Hmmm, good point on Boxster, slipped my mind that they are mid/rear layout. Cayman S feels more my type though for the hard top.
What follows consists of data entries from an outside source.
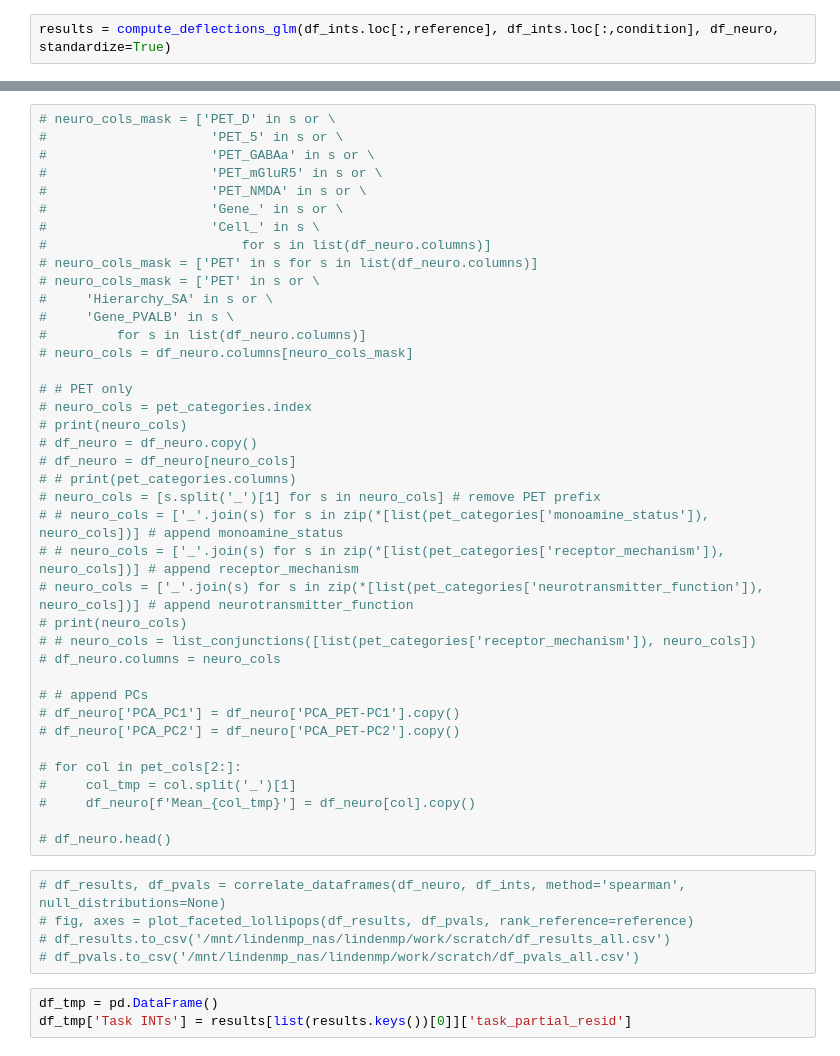
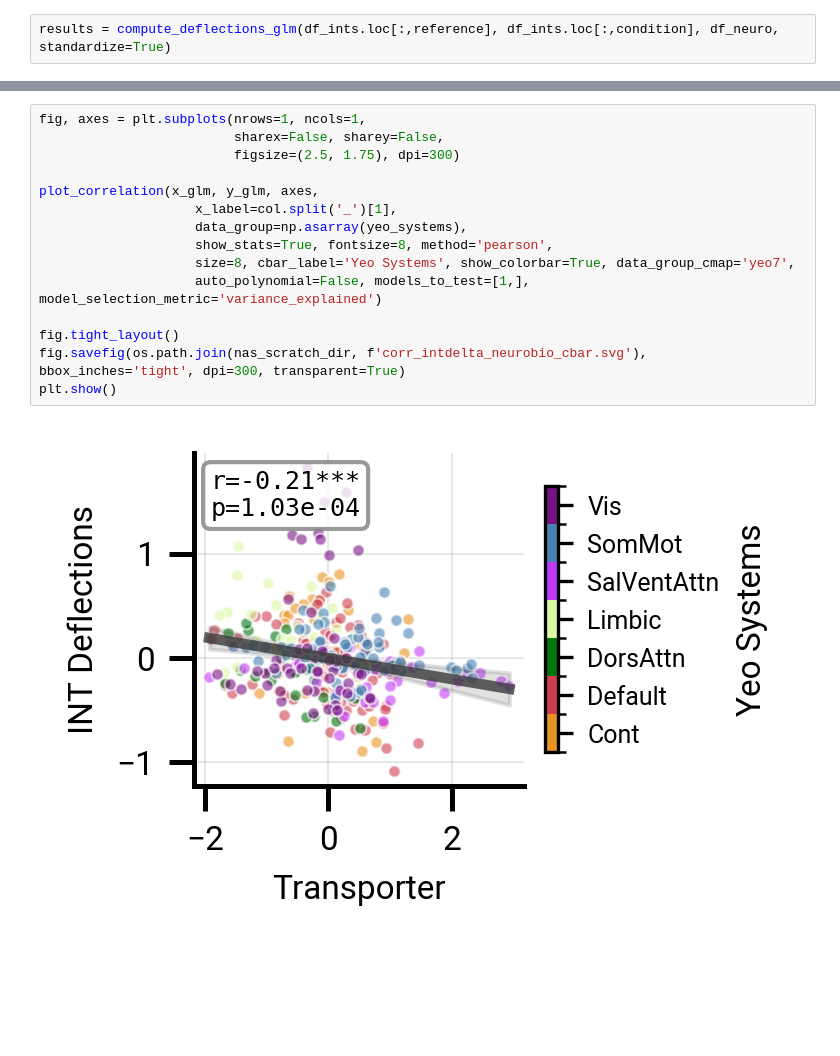
Before and after one commit to LindenParkesLab/intrinsic_neural_timescales, a Jupyter notebook: scripts/timescales_analysis_fig3.ipynb, the cells around one changed output, grey strips where cells are left out. Cells and saved outputs as stored; diff of their text form; blank space fills up the shorter version.

```diff
--- a/scripts/timescales_analysis_fig3.ipynb
+++ b/scripts/timescales_analysis_fig3.ipynb
@@ -1098,48 +1211,18 @@ plt.show()
-# %%
-# neuro_cols_mask = ['PET_D' in s or \
-#                     'PET_5' in s or \
-#                     'PET_GABAa' in s or \
-#                     'PET_mGluR5' in s or \
-#                     'PET_NMDA' in s or \
-#                     'Gene_' in s or \
-#                     'Cell_' in s \
-#                         for s in list(df_neuro.columns)]
-# neuro_cols_mask = ['PET' in s for s in list(df_neuro.columns)]
-# neuro_cols_mask = ['PET' in s or \
-#     'Hierarchy_SA' in s or \
-#     'Gene_PVALB' in s \
-#         for s in list(df_neuro.columns)]
-# neuro_cols = df_neuro.columns[neuro_cols_mask]
-
-# # PET only
-# neuro_cols = pet_categories.index
-# print(neuro_cols)
-# df_neuro = df_neuro.copy()
-# df_neuro = df_neuro[neuro_cols]
-# # print(pet_categories.columns)
-# neuro_cols = [s.split('_')[1] for s in neuro_cols] # remove PET prefix
-# # neuro_cols = ['_'.join(s) for s in zip(*[list(pet_categories['monoamine_status']), neuro_cols])] # append monoamine_status
-# # neuro_cols = ['_'.join(s) for s in zip(*[list(pet_categories['receptor_mechanism']), neuro_cols])] # append receptor_mechanism
-# neuro_cols = ['_'.join(s) for s in zip(*[list(pet_categories['neurotransmitter_function']), neuro_cols])] # append neurotransmitter_function
-# print(neuro_cols)
-# # neuro_cols = list_conjunctions([list(pet_categories['receptor_mechanism']), neuro_cols])
-# df_neuro.columns = neuro_cols
-
-# # append PCs
-# df_neuro['PCA_PC1'] = df_neuro['PCA_PET-PC1'].copy()
-# df_neuro['PCA_PC2'] = df_neuro['PCA_PET-PC2'].copy()
-
-# for col in pet_cols[2:]:
-#     col_tmp = col.split('_')[1]
-#     df_neuro[f'Mean_{col_tmp}'] = df_neuro[col].copy()
-
-# df_neuro.head()
-# %%
-# df_results, df_pvals = correlate_dataframes(df_neuro, df_ints, method='spearman', null_distributions=None)
-# fig, axes = plot_faceted_lollipops(df_results, df_pvals, rank_reference=reference)
-# df_results.to_csv('/mnt/lindenmp_nas/lindenmp/work/scratch/df_results_all.csv')
-# df_pvals.to_csv('/mnt/lindenmp_nas/lindenmp/work/scratch/df_pvals_all.csv')
-# %%
-df_tmp = pd.DataFrame()
-df_tmp['Task INTs'] = results[list(results.keys())[0]]['task_partial_resid']
+# %%
+fig, axes = plt.subplots(nrows=1, ncols=1,
+                         sharex=False, sharey=False,
+                         figsize=(2.5, 1.75), dpi=300)
+
+plot_correlation(x_glm, y_glm, axes,
+                    x_label=col.split('_')[1],
+                    data_group=np.asarray(yeo_systems),
+                    show_stats=True, fontsize=8, method='pearson',
+                    size=8, cbar_label='Yeo Systems', show_colorbar=True, data_group_cmap='yeo7',
+                    auto_polynomial=False, models_to_test=[1,], model_selection_metric='variance_explained')
+
+fig.tight_layout()
+fig.savefig(os.path.join(nas_scratch_dir, f'corr_intdelta_neurobio_cbar.svg'), bbox_inches='tight', dpi=300, transparent=True)
+plt.show()
+# %% [output]
+[figure, added]
 # %%
```
Also changed, not shown: parts of 25 cells of this notebook.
Not sure that the Lotii would hold value terribly well (or spend more time back the dealer).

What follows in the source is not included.